I think she gives chance too much credit over outcomes and chose an example that does not translate well to business (playing the lottery).  All that aside, success doesn’t come without risk and risk does not come without the possibility of a negative outcome.  In many cases a negative outcome is considered a mistake.

The error in the clip above did not happen when the button was pushed.  It happened years before as noted in the analysis.  It is flawed thinking to consider something a mistake based on the outcome.  Mistakes don’t always happen when you see the result.

Its likely a mistake occurs in the planning stages.  You just find out about it later.  You prepared.  You did your analysis.  You made your plan.  You got input from others.  Somewhere in those preparations the “mistake” was made.  Was it flawed logic?  Was it unrealistic expectations?  Did something unforeseen happen?

I hope you never have to deal with a situation as serious as losing men in space.  However, there is something to learn from this scene.  When this team is problem solving, they are learning.  In a crisis you can’t sit back and document everything you are learning but you should not wait long after the crisis is resolved to reflect.  I like the summation of the article below.

There are costs and benefits of mistakes.

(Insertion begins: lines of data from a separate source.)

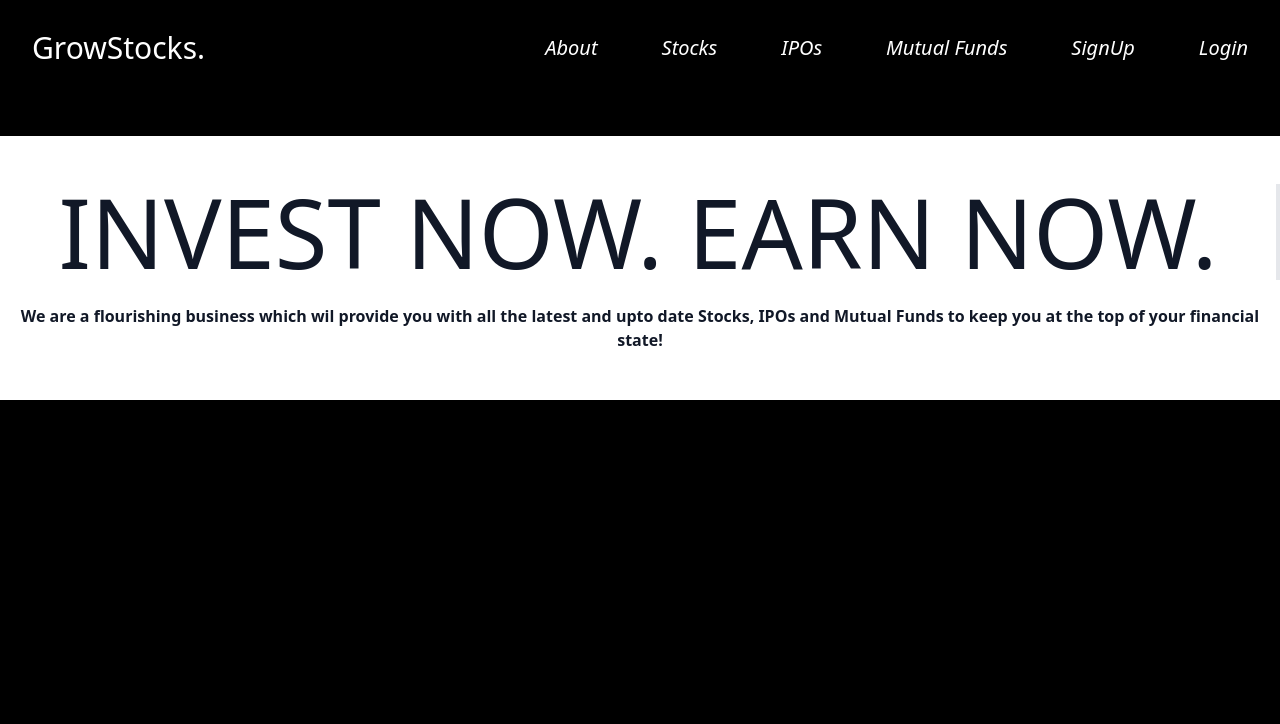
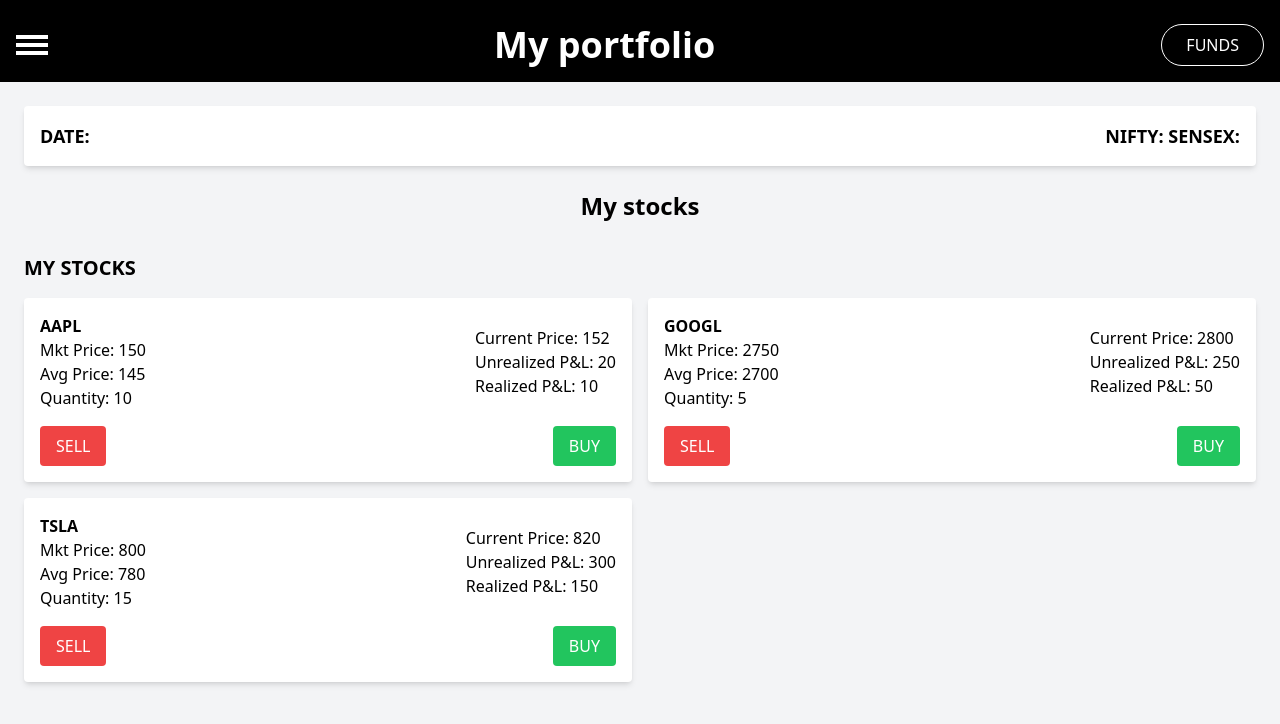
Before and after one commit to SamvedSama/GrowStocks, a React (Vite) app in the folder GrowStocks/: page /mystocks in a window 1280 px wide. Before the commit this address led to /home. Shown: the top 724 px of the page. Built offline with nearby package versions, Linux system fonts and the light colour scheme.

Commit message:
Stocks added

```diff
--- a/GrowStocks/src/App.jsx
+++ b/GrowStocks/src/App.jsx
@@ -4,13 +4,12 @@
 import Hero from './components/Hero';
 // import Login from './components/Login';
 // import SignUp from './components/SignUp';
-import Stocks from './components/Stocks';
-import IPOs from './components/IPOs';
+import Mystocks from './components/Mystocks';
 import Mutual from './components/Mutual';
 import About from './components/About';
 import UponLogin from './components/UponLogin';
 import Myfunds from './components/Myfunds.jsx'
-
+import Hamburgernav from './components/Hamburgernav.jsx';
 const router = createBrowserRouter([
   {
     path: '/',
@@ -53,20 +52,11 @@
     ),
   },
   {
-    path: '/stocks',
+    path: '/mystocks',
     element: (
       <>
-        <Navbar />
-        <Stocks />
-      </>
-    ),
-  },
-  {
-    path: '/ipos',
-    element: (
-      <>
-        <Navbar />
-        <IPOs />
+        <Hamburgernav/>
+        <Mystocks />
       </>
     ),
   },
--- /dev/null
+++ b/GrowStocks/src/components/Hamburgernav.jsx
@@ -0,0 +1,43 @@
+import React, { useState } from 'react';
+import {Link} from 'react-router-dom'
+
+const Hamburgernav = () => {
+  const [isOpen, setIsOpen] = useState(false);
+
+  const toggleMenu = () => {
+    setIsOpen(!isOpen);
+  };
+
+  return (
+    <>
+
+    {/* Top navigation bar */}
+
+    <div className="p-4 mt-2 flex justify-between items-center shadow-md">
+      {/* Left section: Hamburger menu */}
+      <div className="relative">
+        {/* Hamburger icon */}
+        <div className="cursor-pointer flex flex-col space-y-1" onClick={toggleMenu}>
+          <div className="w-8 h-1 bg-white"></div>
+          <div className="w-8 h-1 bg-white"></div>
+          <div className="w-8 h-1 bg-white"></div>
+        </div>
+
+        {/* Menu items */}
+        {isOpen && (
+          <ul className="absolute left-0 mt-2 bg-white rounded-lg shadow-lg w-40">
+           <Link to ="/mystocks"> <li className="p-2 text-slate-950 hover:bg-gray-100 cursor-pointer" >My stocks</li></Link>
+           <Link to ="/mutual"><li className="p-2 text-slate-950 hover:bg-gray-100 cursor-pointer">My mutual funds</li></Link>
+           <Link to="/watchlist"><li className="p-2 text-slate-950 hover:bg-gray-100 cursor-pointer">Watchlist</li></Link>
+          </ul>
+        )}
+      </div>
+
+      {/* Center section: MARKET TODAY */}
+      <p className="text-4xl text-white font-semibold">My portfolio</p>
+
+      {/* Right section: FUNDS button */}
+      <Link to="/myfunds"><button className="px-6 py-2 border text-white border-white rounded-full hover:bg-white hover:text-slate-800 transition duration-500">FUNDS</button></Link>
+
+    </div></>)}
+    export default Hamburgernav
--- a/GrowStocks/src/components/IPOs.jsx
+++ /dev/null
@@ -1,9 +0,0 @@
-import React from 'react'
-
-const IPOs = () => {
-  return (
-    <div>IPOs</div>
-  )
-}
-
-export default IPOs
--- a/GrowStocks/src/components/Myfunds.jsx
+++ b/GrowStocks/src/components/Myfunds.jsx
@@ -1,20 +1,30 @@
 import React from 'react';
 import {useState} from 'react';
 import VirtualKeyboard from './Keyboard';
-
+import Hamburgernav from './Hamburgernav'
+import {Link} from 'react-router-dom'
 const Myfunds = () => {
 
     const [isOpen, setIsOpen]=useState(false);
     const [isOpen2, setIsOpen2]=useState(false);
-    const toggleModal = () => {
+    const [isOpenham, setIsOpenham]=useState(false);
+
+    const toggleMenu = () => {
+      setIsOpenham(!isOpenham);
+    };
+
+
+    const togglewithdraw = () => {
       setIsOpen(!isOpen);
     };
 
-    const toggleModal2 = () => {
+
+    const toggleadd = () => {
       setIsOpen2(!isOpen2);
     };
    let amountInBank=1234;
   return (
+
     <section className="bg-black min-h-screen text-white">
       <div className="px-6 py-4 mx-auto">
         {/* Top Bar with Date and Market Indexes */}
@@ -25,28 +35,44 @@
 
         {/* Sidebar Icon and Title */}
         <div className="flex justify-between items-center mb-4">
-          <div>
-            <button className="p-2 focus:outline-none">
-              <svg className="w-6 h-6 text-white" fill="none" stroke="currentColor" viewBox="0 0 24 24" xmlns="http://www.w3.org/2000/svg">
-                <path strokeLinecap="round" strokeLinejoin="round" strokeWidth="2" d="M4 6h16M4 12h16M4 18h16"></path>
-              </svg>
-            </button>
-          </div>
-          <h1 className="text-xl font-semibold">MY FUNDS</h1>
+          <div className="relative">
+        {/* Hamburger icon */}
+            <div className="cursor-pointer flex flex-col space-y-1" onClick={toggleMenu}>
+              <div className="w-8 h-1 bg-white"></div>
+              <div className="w-8 h-1 bg-white"></div>
+              <div className="w-8 h-1 bg-white"></div>
+            </div>
+
+        {/* Menu items */}
+          {isOpenham && (
+            <ul className="absolute left-0 mt-2 bg-white rounded-lg shadow-lg w-40">
+              <Link to="/mystocks"><li className="p-2 text-slate-950 hover:bg-gray-100 cursor-pointer">
+                My stocks
+              </li></Link>
+              <Link to="/mutual"><li className="p-2 text-slate-950 hover:bg-gray-100 cursor-pointer">
+                My mutual funds
+              </li></Link>
+              <Link to="/watchlist"><li className="p-2 text-slate-950 hover:bg-gray-100 cursor-pointer">
+                Watchlist
+              </li></Link>
+            </ul>
+          )}
+        </div>
+          <h1 className="text-4xl font-semibold mx-auto">MY FUNDS</h1>
         </div>
 
         {/* Available Amount */}
         <div className="text-center my-6">
-          <p className="text-lg font-light">AVAILABLE AMOUNT:</p>
+          <p className="text-lg font-light mx-auto">AVAILABLE AMOUNT:</p>
           <p className="text-4xl font-bold">{amountInBank}</p>
         </div>
 
         {/* Buttons */}
         <div className="flex justify-center space-x-4 my-6">
-          <button className="bg-gray-200 text-black rounded-lg px-5 py-3 font-medium hover:bg-gray-300 focus:outline-none" onClick={toggleModal}>
+          <button className="bg-gray-200 text-black rounded-lg px-5 py-3 font-medium hover:bg-gray-300 focus:outline-none" onClick={togglewithdraw}>
             WITHDRAW TO BANK
           </button>
-          <button className="bg-gray-200 text-black rounded-lg px-5 py-3 font-medium hover:bg-gray-300 focus:outline-none" onClick={toggleModal2}>
+          <button className="bg-gray-200 text-black rounded-lg px-5 py-3 font-medium hover:bg-gray-300 focus:outline-none" onClick={toggleadd}>
             ADD FROM BANK
           </button>
         </div>
@@ -59,7 +85,7 @@
 
               <button
                 className="absolute top-0 right-2 mt-4  text-black py-2 px-4 rounded  "
-                onClick={toggleModal}
+                onClick={togglewithdraw}
               >
                 X
               </button>
@@ -75,7 +101,7 @@
 
               <button
                 className="absolute top-0 right-2 mt-4  text-black py-2 px-4 rounded  "
-                onClick={toggleModal2}
+                onClick={toggleadd}
               >
                 X
               </button>
--- /dev/null
+++ b/GrowStocks/src/components/Mystocks.jsx
@@ -0,0 +1,70 @@
+import React, { useState } from 'react';
+import {Link} from 'react-router-dom'
+
+const Mystocks = () => {
+  const [stocks, setStocks] = useState([
+    { stockname: 'AAPL', mktPrice: 150, avgPrice: 145, quantity: 10, currentPrice: 152, unrealizedPL: 20, realizedPL: 10 },
+    { stockname: 'GOOGL', mktPrice: 2750, avgPrice: 2700, quantity: 5, currentPrice: 2800, unrealizedPL: 250, realizedPL: 50 },
+    { stockname: 'TSLA', mktPrice: 800, avgPrice: 780, quantity: 15, currentPrice: 820, unrealizedPL: 300, realizedPL: 150 },
+  ]);
+
+  const handleBuy = (stock) => {
+    alert(`Buying more of ${stock.stockname}`);
+  };
+
+  const handleSell = (stock) => {
+    alert(`Selling ${stock.stockname}`);
+  };
+
+  return (
+    <div className="min-h-screen bg-gray-100 p-6">
+      <div className="flex justify-between items-center bg-white p-4 rounded shadow-md">
+        <div className="text-lg font-semibold">DATE:</div>
+        <div className="text-lg font-semibold">NIFTY: SENSEX:</div>
+      </div>
+
+      <h1 className="mt-6 text-2xl font-bold text-center">My stocks</h1>
+
+      <div className="mt-8">
+        <h2 className="text-xl font-semibold">MY STOCKS</h2>
+
+        <div className="grid grid-cols-2 gap-4 mt-4">
+          {stocks.map((stock, index) => (
+            <div className={`bg-white p-4 rounded shadow-md ${index % 2 === 0 ? 'bg-gray-100' : 'bg-gray-200'}`} key={stock.stockname}>
+              <div className="flex justify-between items-center">
+                <div>
+                  <p className="font-semibold">{stock.stockname}</p>
+                  <p>Mkt Price: {stock.mktPrice}</p>
+                  <p>Avg Price: {stock.avgPrice}</p>
+                  <p>Quantity: {stock.quantity}</p>
+                </div>
+                <div>
+                  <p>Current Price: {stock.currentPrice}</p>
+                  <p>Unrealized P&L: {stock.unrealizedPL}</p>
+                  <p>Realized P&L: {stock.realizedPL}</p>
+                </div>
+              </div>
+
+              <div className="flex justify-between mt-4">
+                <button
+                  className="bg-red-500 text-white py-2 px-4 rounded hover:bg-red-600 transition"
+                  onClick={() => handleSell(stock)}
+                >
+                  SELL
+                </button>
+                <button
+                  className="bg-green-500 text-white py-2 px-4 rounded hover:bg-green-600 transition"
+                  onClick={() => handleBuy(stock)}
+                >
+                  BUY
+                </button>
+              </div>
+            </div>
+          ))}
+        </div>
+      </div>
+    </div>
+  );
+};
+
+export default Mystocks;
--- a/GrowStocks/src/components/Stocks.jsx
+++ /dev/null
@@ -1,9 +0,0 @@
-import React from 'react'
-
-const Stocks = () => {
-  return (
-    <div>Stocks</div>
-  )
-}
-
-export default Stocks
--- a/GrowStocks/src/components/UponLogin.jsx
+++ b/GrowStocks/src/components/UponLogin.jsx
@@ -1,5 +1,6 @@
 import React, { useState } from 'react';
 import { FaEye, FaEyeSlash } from 'react-icons/fa';
+import {Link} from 'react-router-dom'
 
 
 const UponLogin = () => {
@@ -33,15 +34,15 @@
         {/* Menu items */}
         {isOpen && (
           <ul className="absolute left-0 mt-2 bg-white rounded-lg shadow-lg w-40">
-            <li className="p-2 text-slate-950 hover:bg-gray-100 cursor-pointer">
+            <Link to="/mystocks"><li className="p-2 text-slate-950 hover:bg-gray-100 cursor-pointer">
               My stocks
-            </li>
-            <li className="p-2 text-slate-950 hover:bg-gray-100 cursor-pointer">
+            </li></Link>
+            <Link to="/mutual"><li className="p-2 text-slate-950 hover:bg-gray-100 cursor-pointer">
               My mutual funds
-            </li>
-            <li className="p-2 text-slate-950 hover:bg-gray-100 cursor-pointer">
+            </li></Link>
+            <Link to="/watchlist"><li className="p-2 text-slate-950 hover:bg-gray-100 cursor-pointer">
               Watchlist
-            </li>
+            </li></Link>
           </ul>
         )}
       </div>
```
Also changed, not shown: GrowStocks/src/components/Onestock.jsx (added, +9 -0 lines), GrowStocks/src/components/Watchlist.jsx (added).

Immediately after making a mistake, you see only the costs: you didn’t win; you didn’t get that account; you’re beating yourself up. But the benefits of a mistake are greater than the costs. Failure is a bigger departure from expectations. Basically, it’s the world telling you that you didn’t see it in best way to begin with.  If you ignore that, what have you learned? If I were a CEO, I would say these mistakes are corporate assets, and I paid for these. I need to learn from them.

The title of this post is not the conclusion that Michael Hyatt’s guest blogger wants you to come to after reading his post on lifelong learning.  As a person who loves reading but has a hard time finishing a book, I appreciated the strategies he gives at the end (and a justification for buying an iPad).  He also shares some good insights along the way.

Example:

a love of reading can easily lead to a love of learning—a gift that will well serve both leaders and those who simply aspire to leadership.